[TO DO]
Tally the lines in the data below where the word "display" appears, and give the tally alone.
[[ MATERIAL PROVIDED, beginning ]]
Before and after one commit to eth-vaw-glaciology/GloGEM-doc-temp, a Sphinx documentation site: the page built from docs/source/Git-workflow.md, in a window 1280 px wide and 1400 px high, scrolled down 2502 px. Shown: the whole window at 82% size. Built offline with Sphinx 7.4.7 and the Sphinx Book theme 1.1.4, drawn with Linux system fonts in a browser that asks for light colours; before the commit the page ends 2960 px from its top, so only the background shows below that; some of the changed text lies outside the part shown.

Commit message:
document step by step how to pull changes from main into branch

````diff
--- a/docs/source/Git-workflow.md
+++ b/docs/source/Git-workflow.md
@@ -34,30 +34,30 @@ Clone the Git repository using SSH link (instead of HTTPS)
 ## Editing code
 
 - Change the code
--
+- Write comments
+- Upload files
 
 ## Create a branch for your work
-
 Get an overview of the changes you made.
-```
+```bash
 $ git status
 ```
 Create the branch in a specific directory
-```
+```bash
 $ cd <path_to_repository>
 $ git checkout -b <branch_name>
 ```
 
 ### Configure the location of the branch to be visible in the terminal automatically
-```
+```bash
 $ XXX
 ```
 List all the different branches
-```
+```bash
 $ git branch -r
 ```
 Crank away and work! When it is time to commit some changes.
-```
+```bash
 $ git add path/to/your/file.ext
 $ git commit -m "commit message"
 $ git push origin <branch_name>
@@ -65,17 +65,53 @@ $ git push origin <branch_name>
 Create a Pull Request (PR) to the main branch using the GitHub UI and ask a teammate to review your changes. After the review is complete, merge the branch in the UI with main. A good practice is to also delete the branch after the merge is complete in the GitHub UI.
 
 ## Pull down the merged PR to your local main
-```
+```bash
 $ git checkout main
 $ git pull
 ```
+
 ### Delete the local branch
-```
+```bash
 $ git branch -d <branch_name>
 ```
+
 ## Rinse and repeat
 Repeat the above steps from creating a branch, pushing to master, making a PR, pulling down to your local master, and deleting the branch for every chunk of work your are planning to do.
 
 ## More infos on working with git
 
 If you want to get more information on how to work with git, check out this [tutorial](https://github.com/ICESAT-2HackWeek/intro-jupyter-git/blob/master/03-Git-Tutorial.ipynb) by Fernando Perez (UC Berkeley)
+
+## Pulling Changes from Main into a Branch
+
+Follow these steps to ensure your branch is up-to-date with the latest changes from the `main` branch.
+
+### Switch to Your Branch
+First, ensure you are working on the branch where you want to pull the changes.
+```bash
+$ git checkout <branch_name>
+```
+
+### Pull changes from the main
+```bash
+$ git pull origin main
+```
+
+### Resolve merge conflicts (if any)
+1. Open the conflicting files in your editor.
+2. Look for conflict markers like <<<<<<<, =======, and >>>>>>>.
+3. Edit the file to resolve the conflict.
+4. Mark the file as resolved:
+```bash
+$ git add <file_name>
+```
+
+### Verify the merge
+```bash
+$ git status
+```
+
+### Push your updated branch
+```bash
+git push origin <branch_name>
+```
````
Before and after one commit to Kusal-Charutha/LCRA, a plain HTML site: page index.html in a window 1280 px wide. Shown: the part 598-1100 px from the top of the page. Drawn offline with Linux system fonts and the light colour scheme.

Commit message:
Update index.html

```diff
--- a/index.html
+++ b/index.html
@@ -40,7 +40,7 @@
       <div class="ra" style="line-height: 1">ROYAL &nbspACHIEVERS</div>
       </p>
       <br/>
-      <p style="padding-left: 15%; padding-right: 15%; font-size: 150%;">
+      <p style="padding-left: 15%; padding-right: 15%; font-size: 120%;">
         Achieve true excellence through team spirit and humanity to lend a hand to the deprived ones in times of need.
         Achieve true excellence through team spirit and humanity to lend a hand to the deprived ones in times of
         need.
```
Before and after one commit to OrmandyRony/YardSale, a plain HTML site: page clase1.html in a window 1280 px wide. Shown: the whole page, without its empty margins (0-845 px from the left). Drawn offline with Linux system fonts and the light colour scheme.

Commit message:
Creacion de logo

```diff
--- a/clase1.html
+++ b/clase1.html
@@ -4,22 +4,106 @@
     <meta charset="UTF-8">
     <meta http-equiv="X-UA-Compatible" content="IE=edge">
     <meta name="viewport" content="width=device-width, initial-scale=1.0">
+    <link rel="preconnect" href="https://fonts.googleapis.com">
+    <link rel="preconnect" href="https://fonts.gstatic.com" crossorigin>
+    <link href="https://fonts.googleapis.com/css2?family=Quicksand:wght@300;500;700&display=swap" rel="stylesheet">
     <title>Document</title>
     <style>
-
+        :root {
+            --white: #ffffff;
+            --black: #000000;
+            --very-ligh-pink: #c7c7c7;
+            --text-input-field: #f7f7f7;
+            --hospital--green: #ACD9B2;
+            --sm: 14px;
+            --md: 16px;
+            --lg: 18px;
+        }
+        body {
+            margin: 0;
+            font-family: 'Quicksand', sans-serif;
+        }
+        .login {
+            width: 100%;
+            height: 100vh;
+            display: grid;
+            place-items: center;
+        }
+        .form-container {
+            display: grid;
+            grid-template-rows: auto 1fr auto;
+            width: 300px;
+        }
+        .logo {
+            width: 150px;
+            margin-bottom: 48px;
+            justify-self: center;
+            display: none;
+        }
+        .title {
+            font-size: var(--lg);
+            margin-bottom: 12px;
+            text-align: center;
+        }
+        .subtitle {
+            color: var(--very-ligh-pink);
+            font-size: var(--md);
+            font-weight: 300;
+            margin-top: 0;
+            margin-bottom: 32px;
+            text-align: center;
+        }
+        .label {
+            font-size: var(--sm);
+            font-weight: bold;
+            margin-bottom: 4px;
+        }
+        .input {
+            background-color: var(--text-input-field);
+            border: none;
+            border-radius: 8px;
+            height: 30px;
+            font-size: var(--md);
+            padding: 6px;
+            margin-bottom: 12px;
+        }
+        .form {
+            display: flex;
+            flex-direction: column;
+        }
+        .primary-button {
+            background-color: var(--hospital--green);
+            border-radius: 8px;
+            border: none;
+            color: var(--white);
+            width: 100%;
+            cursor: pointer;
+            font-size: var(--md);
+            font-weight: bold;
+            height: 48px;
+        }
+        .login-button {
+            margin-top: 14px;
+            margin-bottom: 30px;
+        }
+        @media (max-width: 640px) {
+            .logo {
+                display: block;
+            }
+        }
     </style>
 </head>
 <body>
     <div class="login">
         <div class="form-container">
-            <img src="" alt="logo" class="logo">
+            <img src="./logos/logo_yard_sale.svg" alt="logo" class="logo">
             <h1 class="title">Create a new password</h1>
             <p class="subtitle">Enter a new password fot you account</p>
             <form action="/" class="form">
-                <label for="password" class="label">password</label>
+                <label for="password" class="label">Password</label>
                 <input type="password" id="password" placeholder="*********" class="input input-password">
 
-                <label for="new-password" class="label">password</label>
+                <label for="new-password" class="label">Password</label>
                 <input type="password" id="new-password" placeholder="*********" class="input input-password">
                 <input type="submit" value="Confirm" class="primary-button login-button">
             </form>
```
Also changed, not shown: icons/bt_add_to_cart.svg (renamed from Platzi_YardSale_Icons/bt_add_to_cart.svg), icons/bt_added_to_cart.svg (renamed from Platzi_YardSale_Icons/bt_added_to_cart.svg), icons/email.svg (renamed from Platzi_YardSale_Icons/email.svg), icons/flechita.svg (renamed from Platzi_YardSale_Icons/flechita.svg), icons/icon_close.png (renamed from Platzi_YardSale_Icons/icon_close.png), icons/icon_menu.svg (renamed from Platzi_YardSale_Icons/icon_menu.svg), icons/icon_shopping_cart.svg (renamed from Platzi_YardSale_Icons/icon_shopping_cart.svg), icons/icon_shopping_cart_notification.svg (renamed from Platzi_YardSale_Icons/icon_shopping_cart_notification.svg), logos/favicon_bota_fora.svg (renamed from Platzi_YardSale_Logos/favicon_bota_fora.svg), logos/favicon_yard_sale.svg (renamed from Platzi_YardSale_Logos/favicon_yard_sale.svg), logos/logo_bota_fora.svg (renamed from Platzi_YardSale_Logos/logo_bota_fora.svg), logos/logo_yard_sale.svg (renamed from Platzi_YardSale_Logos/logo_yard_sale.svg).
[[ MATERIAL PROVIDED, end ]]
[ANSWER FOR THIS EXERCISE]
6